[Web page revision data]
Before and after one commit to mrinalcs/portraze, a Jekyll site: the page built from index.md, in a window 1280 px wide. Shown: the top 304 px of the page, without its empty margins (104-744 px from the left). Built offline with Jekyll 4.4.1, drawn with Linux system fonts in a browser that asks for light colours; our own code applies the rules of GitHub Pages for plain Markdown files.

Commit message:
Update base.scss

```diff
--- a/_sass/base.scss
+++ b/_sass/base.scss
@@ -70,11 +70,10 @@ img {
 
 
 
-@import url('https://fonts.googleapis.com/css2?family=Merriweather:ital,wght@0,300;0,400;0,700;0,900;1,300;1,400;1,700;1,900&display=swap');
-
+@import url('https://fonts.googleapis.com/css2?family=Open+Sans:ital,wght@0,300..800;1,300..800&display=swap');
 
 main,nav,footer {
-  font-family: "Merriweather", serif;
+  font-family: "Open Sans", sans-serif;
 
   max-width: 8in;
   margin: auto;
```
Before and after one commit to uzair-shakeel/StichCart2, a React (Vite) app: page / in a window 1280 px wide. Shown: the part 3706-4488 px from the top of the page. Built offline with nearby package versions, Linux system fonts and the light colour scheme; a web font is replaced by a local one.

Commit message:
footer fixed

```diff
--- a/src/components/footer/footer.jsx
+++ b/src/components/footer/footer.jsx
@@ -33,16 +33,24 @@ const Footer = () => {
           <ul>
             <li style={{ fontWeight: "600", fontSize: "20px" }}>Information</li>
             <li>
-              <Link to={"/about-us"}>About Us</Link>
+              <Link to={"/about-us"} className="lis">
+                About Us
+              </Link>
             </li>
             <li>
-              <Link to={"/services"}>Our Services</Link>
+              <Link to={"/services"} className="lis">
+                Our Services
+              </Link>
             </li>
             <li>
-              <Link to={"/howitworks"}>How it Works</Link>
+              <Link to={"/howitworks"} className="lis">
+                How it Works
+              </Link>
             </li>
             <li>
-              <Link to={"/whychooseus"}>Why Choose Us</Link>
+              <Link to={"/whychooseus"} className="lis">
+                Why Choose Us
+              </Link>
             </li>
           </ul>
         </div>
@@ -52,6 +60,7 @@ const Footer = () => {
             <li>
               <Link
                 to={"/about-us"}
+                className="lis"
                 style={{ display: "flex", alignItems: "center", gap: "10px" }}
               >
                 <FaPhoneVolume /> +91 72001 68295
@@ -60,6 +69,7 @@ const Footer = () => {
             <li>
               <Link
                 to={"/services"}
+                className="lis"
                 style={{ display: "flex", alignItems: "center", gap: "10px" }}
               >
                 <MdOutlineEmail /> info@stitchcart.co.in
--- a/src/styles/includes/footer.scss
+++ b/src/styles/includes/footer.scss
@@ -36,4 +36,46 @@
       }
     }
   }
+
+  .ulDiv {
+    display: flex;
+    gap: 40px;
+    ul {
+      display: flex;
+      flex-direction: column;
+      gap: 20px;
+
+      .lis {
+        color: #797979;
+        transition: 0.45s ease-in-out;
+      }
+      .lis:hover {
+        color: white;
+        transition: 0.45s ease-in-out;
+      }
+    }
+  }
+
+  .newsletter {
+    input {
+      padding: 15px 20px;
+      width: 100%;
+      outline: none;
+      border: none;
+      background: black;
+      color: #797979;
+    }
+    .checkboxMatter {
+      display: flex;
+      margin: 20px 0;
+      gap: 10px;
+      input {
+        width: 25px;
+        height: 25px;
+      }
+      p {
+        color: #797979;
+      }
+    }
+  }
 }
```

## TASK TO CARRY OUT
From the entries above, return each line with the word "scss" in it.

## RESPONSE TO THIS EXERCISE
Update base.scss
--- a/_sass/base.scss
+++ b/_sass/base.scss
--- a/src/styles/includes/footer.scss
+++ b/src/styles/includes/footer.scss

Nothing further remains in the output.